THE TASK -
Search the records for the word "epsilons". Copy every line where it appears.

Version difference data:
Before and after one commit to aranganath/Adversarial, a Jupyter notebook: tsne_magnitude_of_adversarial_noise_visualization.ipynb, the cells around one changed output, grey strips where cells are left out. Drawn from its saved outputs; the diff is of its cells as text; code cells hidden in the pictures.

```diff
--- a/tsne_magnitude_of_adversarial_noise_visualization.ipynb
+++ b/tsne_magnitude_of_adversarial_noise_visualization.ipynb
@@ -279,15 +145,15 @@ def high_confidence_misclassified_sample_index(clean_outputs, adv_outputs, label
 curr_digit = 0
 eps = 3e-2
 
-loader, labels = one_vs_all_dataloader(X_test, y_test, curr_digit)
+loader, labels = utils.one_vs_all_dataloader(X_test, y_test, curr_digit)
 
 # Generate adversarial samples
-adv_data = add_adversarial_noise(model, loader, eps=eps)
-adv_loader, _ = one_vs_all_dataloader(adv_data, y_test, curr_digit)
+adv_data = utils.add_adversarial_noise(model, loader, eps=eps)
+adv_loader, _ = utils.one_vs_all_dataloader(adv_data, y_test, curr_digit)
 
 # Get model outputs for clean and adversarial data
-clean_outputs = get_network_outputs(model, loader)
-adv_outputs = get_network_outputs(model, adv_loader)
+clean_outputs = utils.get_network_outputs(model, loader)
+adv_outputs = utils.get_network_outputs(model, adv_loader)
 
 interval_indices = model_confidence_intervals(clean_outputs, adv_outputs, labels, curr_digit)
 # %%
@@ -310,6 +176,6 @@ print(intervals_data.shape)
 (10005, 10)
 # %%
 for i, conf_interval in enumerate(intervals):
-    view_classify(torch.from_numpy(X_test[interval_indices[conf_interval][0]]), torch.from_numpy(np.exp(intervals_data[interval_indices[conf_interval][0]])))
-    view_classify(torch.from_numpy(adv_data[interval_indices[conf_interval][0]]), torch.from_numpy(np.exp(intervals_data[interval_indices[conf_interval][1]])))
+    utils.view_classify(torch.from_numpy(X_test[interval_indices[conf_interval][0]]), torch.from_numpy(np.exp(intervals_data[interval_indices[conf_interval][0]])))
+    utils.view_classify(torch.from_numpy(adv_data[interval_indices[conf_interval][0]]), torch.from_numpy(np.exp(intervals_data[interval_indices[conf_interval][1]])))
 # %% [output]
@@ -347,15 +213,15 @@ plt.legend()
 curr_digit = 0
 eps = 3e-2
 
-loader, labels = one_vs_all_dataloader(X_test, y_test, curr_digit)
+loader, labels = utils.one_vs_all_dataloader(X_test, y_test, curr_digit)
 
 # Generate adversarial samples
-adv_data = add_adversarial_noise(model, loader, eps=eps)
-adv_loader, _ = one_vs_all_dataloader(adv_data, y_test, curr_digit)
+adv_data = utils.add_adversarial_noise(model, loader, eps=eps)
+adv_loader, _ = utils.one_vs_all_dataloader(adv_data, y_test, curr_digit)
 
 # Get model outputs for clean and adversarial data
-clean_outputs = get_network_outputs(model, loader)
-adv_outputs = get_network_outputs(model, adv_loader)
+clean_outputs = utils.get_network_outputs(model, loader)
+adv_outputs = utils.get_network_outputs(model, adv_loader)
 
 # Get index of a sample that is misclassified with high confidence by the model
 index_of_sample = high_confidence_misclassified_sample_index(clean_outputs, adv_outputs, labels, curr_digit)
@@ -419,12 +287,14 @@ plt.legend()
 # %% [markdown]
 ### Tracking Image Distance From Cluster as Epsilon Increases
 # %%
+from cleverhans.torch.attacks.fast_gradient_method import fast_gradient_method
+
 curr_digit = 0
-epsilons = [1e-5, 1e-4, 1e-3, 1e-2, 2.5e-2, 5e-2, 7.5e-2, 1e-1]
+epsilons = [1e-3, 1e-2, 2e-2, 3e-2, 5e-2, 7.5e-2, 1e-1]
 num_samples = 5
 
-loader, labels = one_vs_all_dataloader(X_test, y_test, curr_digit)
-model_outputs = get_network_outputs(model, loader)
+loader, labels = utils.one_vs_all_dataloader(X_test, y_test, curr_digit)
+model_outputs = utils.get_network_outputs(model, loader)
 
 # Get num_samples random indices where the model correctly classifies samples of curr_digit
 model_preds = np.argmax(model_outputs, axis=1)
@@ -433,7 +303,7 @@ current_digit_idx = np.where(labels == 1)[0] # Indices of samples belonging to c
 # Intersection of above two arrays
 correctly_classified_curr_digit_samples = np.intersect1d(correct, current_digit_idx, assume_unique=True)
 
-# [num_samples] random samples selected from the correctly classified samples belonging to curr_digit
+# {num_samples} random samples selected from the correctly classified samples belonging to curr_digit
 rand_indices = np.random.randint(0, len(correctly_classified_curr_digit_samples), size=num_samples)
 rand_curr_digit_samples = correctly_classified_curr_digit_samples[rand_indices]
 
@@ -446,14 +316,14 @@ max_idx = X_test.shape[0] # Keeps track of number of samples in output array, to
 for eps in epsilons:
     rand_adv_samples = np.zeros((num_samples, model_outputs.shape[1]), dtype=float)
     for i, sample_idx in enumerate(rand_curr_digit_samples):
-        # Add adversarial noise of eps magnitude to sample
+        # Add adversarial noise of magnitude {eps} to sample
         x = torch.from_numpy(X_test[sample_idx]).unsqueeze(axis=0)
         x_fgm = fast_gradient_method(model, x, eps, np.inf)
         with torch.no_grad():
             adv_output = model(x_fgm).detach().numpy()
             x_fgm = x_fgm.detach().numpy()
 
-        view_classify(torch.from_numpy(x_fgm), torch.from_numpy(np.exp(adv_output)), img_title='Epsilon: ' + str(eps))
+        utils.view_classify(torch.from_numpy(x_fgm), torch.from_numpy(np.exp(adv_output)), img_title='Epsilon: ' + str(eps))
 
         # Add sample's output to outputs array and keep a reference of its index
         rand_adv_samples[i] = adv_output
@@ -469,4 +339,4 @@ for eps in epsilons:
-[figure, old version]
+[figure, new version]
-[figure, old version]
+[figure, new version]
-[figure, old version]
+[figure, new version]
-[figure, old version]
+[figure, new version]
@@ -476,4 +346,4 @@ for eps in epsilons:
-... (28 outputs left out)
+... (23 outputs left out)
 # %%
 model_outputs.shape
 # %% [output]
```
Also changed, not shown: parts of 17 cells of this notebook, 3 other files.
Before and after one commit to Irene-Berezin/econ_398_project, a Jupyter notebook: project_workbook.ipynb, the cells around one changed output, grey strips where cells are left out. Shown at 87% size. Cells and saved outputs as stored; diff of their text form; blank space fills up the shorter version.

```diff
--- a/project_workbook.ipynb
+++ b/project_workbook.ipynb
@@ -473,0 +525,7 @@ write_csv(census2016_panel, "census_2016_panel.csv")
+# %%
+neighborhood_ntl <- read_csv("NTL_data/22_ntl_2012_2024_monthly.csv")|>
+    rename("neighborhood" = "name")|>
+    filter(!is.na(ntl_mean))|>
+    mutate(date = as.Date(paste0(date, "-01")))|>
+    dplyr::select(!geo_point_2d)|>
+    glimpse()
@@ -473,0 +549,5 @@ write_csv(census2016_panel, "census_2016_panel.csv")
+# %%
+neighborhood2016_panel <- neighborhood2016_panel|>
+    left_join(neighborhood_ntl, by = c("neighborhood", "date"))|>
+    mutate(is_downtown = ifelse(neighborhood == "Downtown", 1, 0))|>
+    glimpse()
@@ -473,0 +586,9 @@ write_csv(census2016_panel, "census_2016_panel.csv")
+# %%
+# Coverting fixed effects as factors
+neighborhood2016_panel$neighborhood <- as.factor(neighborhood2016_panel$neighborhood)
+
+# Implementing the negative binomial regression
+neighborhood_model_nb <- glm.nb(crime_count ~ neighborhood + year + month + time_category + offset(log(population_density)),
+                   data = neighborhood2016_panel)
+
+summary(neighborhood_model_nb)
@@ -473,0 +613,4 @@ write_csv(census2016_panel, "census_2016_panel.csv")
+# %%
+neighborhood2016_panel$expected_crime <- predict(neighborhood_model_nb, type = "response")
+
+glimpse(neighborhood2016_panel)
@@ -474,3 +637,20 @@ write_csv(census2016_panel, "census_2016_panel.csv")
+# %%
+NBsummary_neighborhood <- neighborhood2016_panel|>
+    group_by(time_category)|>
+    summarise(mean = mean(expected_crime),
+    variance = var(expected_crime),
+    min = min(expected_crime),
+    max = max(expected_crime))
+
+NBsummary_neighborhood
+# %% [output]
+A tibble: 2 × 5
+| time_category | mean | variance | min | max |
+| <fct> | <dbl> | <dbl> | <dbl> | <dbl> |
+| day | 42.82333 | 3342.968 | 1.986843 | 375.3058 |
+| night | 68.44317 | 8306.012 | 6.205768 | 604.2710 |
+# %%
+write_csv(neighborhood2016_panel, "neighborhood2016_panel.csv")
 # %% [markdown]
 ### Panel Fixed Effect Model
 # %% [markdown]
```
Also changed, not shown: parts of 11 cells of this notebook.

RESPONSE FOR THIS EXERCISE -
-epsilons = [1e-5, 1e-4, 1e-3, 1e-2, 2.5e-2, 5e-2, 7.5e-2, 1e-1]
+epsilons = [1e-3, 1e-2, 2e-2, 3e-2, 5e-2, 7.5e-2, 1e-1]
 for eps in epsilons:
@@ -469,4 +339,4 @@ for eps in epsilons:
@@ -476,4 +346,4 @@ for eps in epsilons:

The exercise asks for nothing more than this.